GOAL OF THE EXERCISE. Read the data below. Every line holding the string "StateImpact" must be copied.

DATA SUPPLIED.
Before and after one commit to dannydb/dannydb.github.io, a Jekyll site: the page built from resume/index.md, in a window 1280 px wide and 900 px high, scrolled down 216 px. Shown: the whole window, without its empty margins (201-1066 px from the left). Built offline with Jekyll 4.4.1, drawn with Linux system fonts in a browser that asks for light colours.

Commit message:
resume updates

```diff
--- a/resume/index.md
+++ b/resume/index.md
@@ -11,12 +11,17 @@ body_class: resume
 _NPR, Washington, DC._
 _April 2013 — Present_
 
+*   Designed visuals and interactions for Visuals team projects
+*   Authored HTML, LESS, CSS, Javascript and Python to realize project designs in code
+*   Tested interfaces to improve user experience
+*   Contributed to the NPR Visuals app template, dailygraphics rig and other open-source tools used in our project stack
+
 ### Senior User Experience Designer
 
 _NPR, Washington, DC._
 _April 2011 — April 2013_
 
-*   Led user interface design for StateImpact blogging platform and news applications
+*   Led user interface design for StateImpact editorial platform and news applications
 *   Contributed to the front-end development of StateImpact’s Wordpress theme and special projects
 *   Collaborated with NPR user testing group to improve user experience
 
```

SOLUTION.
-*   Led user interface design for StateImpact blogging platform and news applications
+*   Led user interface design for StateImpact editorial platform and news applications
 *   Contributed to the front-end development of StateImpact’s Wordpress theme and special projects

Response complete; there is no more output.